Written by Shreya Ghosh

Researchers have identified a key innovation during evolution that led to multicellularity.

Mnemiopsis ledyi

Credit: Petra Urbanek, Wikimedia

For over 3 billion years, single-celled organisms were the only living creatures in the primordial soup of the earth’s oceans. Then around 600 million years ago, the first multicellular animals, metazoans, appeared after descending from an ancestor now long-extinct. A recent study in eLife traces the evolutionary history of one of the molecular factors that made this epochal transition between unicellular and multicellular animals possible.

Aaron Fidler and his colleagues at Vanderbilt University report that the protein collagen IV—a “molecular glue” that binds cells together—was one of the earliest components of the extracellular matrix. “[The paper] really best establishes this idea that basement membranes emerged right at the time of multicellularity and that collagen was crucial in the formation of basement membranes,” said David Sherwood from Duke University, an expert on basement membranes who was not involved with the study.

Collagen IV is one of the most abundant proteins in the body; it forms basement membranes, which are important structural components of all tissue and organ linings. Fidler and colleagues combined bioinformatic, histological, and biochemical tools to examine the structure of the basement membrane and collagen IV in some of the most ancient animal lineages, including poriferans (sponges), ctenophores (comb jellies), and cnidarians (sea anemones, jellyfish, and hydra).

Except for a few classes of sponges, the researchers found collagen IV in every animal lineage they studied, even in those where most other extracellular matrix components were conspicuously absent. However, collagen IV was missing in free-living unicellular organisms, including choanoflagellates, which are considered the closest evolutionary relatives of metazoans.

The most surprising results, however, came from comb jellies. These odd sea creatures, believed by some to be the most ancient phylum of animals still living, contained an astonishing variety of collagen IV genes. Invertebrates carry 2 genes for collagen IV, and vertebrates have 6, but ctenophores had anywhere between 4 and 20 collagen IV genes, with a total of 118 unique gene sequences observed in the 10 species studied.

“That was a very big surprise. Actually when we got the data, we didn’t trust it,” said Fidler. The 2013 publication of the genome sequence of Mnemiopsis leidyi, a prominent ctenophore, lent credence to the results, so the team decided to follow up on their data.

Comb jelly collagen IV appeared in gene orientations and exon configurations not observed in any other species. Other unique features included two extra protein domains not seen in other metazoans, one of which helps collagen molecules bind to each other, lending structural strength to the extracellular matrix.

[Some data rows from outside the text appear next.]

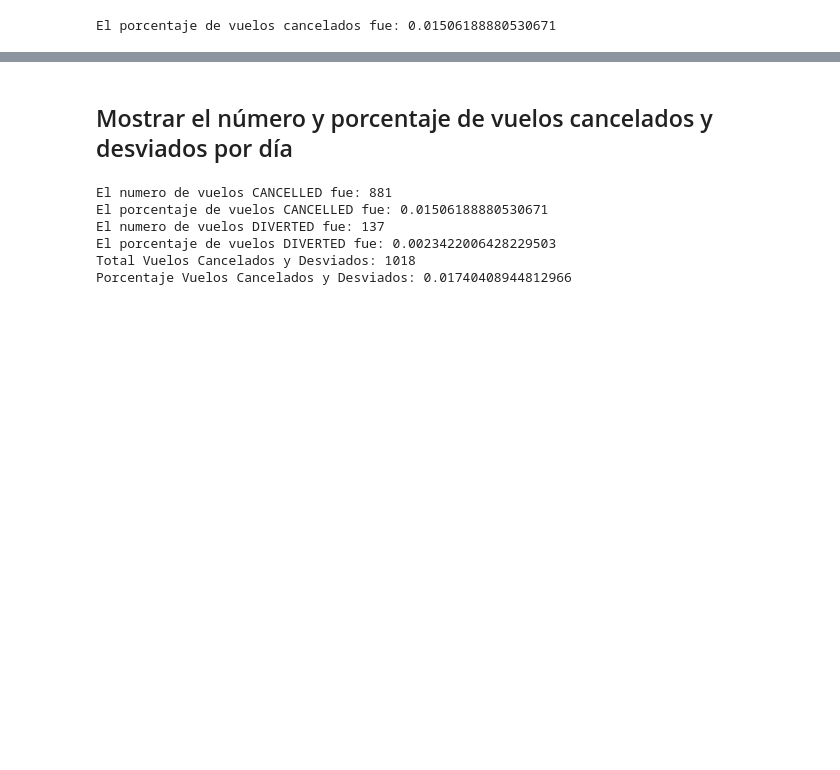
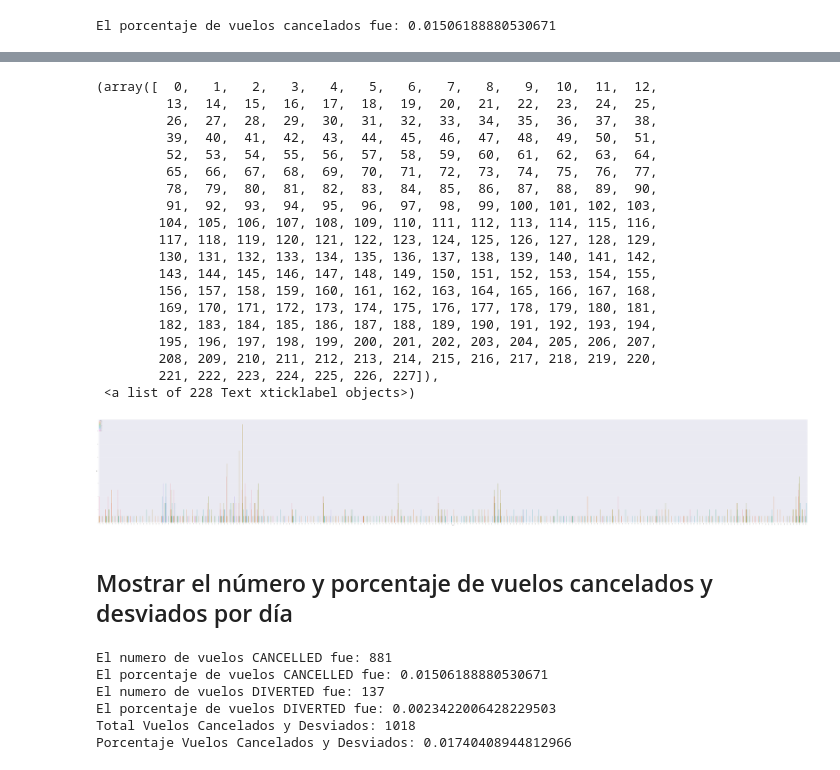
Before and after one commit to feedingthemachine/exblog, a Jupyter notebook: Prueba/Prueba Felipe Veloso.ipynb, the cells around one changed output, grey strips where cells are left out. Drawn from its saved outputs; the diff is of its cells as text; code cells hidden in the pictures; blank space fills up the shorter version.

```diff
--- a/Prueba/Prueba Felipe Veloso.ipynb
+++ b/Prueba/Prueba Felipe Veloso.ipynb
@@ -53,3 +58,5 @@ El numero de vuelos cancelados fue: 881
 print('El porcentaje de vuelos cancelados fue: {}'.format(df['CANCELLED'].value_counts('%')[1]))
 # %% [output]
 El porcentaje de vuelos cancelados fue: 0.01506188880530671
+# %%
+cancel_by_day = df[df['CANCELLED'] == 1].loc[:,['DATE','AIRLINE']].reset_index(drop=True)
@@ -56,3 +98,28 @@ El porcentaje de vuelos cancelados fue: 0.01506188880530671
+# %%
+plt.rcParams['figure.figsize'] = (200,30)
+sns.countplot(x=cancel_by_day['DATE'], hue = cancel_by_day['AIRLINE'])
+plt.xticks(rotation=90)
+# %% [output]
+(array([  0,   1,   2,   3,   4,   5,   6,   7,   8,   9,  10,  11,  12,
+         13,  14,  15,  16,  17,  18,  19,  20,  21,  22,  23,  24,  25,
+         26,  27,  28,  29,  30,  31,  32,  33,  34,  35,  36,  37,  38,
+         39,  40,  41,  42,  43,  44,  45,  46,  47,  48,  49,  50,  51,
+         52,  53,  54,  55,  56,  57,  58,  59,  60,  61,  62,  63,  64,
+         65,  66,  67,  68,  69,  70,  71,  72,  73,  74,  75,  76,  77,
+         78,  79,  80,  81,  82,  83,  84,  85,  86,  87,  88,  89,  90,
+         91,  92,  93,  94,  95,  96,  97,  98,  99, 100, 101, 102, 103,
+        104, 105, 106, 107, 108, 109, 110, 111, 112, 113, 114, 115, 116,
+        117, 118, 119, 120, 121, 122, 123, 124, 125, 126, 127, 128, 129,
+        130, 131, 132, 133, 134, 135, 136, 137, 138, 139, 140, 141, 142,
+        143, 144, 145, 146, 147, 148, 149, 150, 151, 152, 153, 154, 155,
+        156, 157, 158, 159, 160, 161, 162, 163, 164, 165, 166, 167, 168,
+        169, 170, 171, 172, 173, 174, 175, 176, 177, 178, 179, 180, 181,
+        182, 183, 184, 185, 186, 187, 188, 189, 190, 191, 192, 193, 194,
+        195, 196, 197, 198, 199, 200, 201, 202, 203, 204, 205, 206, 207,
+        208, 209, 210, 211, 212, 213, 214, 215, 216, 217, 218, 219, 220,
+        221, 222, 223, 224, 225, 226, 227]),
+ <a list of 228 Text xticklabel objects>)
+[figure, added]
 # %% [markdown]
 ## Mostrar el número y porcentaje de vuelos cancelados y desviados por día
 # %%
```
Also changed, not shown: parts of 15 cells of this notebook, 23 other files.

According to Carl Darris, co-first author of the paper, this study demonstrates the importance of collagen IV in evolution and the transition from unicellularity to multicellularity. “I think it gives a strong argument to really focus on collagens in not only an evolutionary aspect, but in how tissues are formed,” Fidler added.